- _Directions for this task_
Return every line below in which "data" appears.

-------------------------

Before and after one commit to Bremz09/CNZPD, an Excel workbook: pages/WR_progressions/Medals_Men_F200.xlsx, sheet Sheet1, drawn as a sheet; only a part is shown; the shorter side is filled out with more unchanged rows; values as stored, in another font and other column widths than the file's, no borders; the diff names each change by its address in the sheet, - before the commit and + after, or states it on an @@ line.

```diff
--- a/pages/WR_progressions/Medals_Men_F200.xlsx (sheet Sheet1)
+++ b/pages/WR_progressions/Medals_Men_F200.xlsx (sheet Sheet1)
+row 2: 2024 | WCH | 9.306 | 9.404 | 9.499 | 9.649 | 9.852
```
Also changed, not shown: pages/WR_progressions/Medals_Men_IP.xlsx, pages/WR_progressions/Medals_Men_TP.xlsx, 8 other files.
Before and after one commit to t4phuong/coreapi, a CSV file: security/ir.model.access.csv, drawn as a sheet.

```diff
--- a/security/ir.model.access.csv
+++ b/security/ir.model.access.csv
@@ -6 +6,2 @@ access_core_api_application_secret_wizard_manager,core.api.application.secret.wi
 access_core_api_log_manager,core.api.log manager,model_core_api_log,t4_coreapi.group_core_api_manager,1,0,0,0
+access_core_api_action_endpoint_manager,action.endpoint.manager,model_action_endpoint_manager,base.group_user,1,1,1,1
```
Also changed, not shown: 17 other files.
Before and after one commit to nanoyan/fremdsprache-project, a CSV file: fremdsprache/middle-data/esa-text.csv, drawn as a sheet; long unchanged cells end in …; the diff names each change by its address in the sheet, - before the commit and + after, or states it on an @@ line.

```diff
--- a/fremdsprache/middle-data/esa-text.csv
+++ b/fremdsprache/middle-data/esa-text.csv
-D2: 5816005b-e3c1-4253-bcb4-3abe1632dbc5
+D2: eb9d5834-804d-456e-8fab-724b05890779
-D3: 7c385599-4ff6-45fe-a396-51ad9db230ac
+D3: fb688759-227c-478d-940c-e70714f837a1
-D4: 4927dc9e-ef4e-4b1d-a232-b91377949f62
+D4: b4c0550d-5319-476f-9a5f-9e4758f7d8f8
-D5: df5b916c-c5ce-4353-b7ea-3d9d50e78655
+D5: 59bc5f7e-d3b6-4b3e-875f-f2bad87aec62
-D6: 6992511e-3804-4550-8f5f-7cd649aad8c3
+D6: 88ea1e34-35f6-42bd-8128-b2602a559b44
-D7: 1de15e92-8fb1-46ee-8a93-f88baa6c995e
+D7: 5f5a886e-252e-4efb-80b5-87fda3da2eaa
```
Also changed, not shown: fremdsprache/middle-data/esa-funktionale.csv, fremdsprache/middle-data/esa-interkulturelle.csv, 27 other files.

-------------------------

- _Task result_
Before and after one commit to nanoyan/fremdsprache-project, a CSV file: fremdsprache/middle-data/esa-text.csv, drawn as a sheet; long unchanged cells end in …; the diff names each change by its address in the sheet, - before the commit and + after, or states it on an @@ line.
--- a/fremdsprache/middle-data/esa-text.csv
+++ b/fremdsprache/middle-data/esa-text.csv
Also changed, not shown: fremdsprache/middle-data/esa-funktionale.csv, fremdsprache/middle-data/esa-interkulturelle.csv, 27 other files.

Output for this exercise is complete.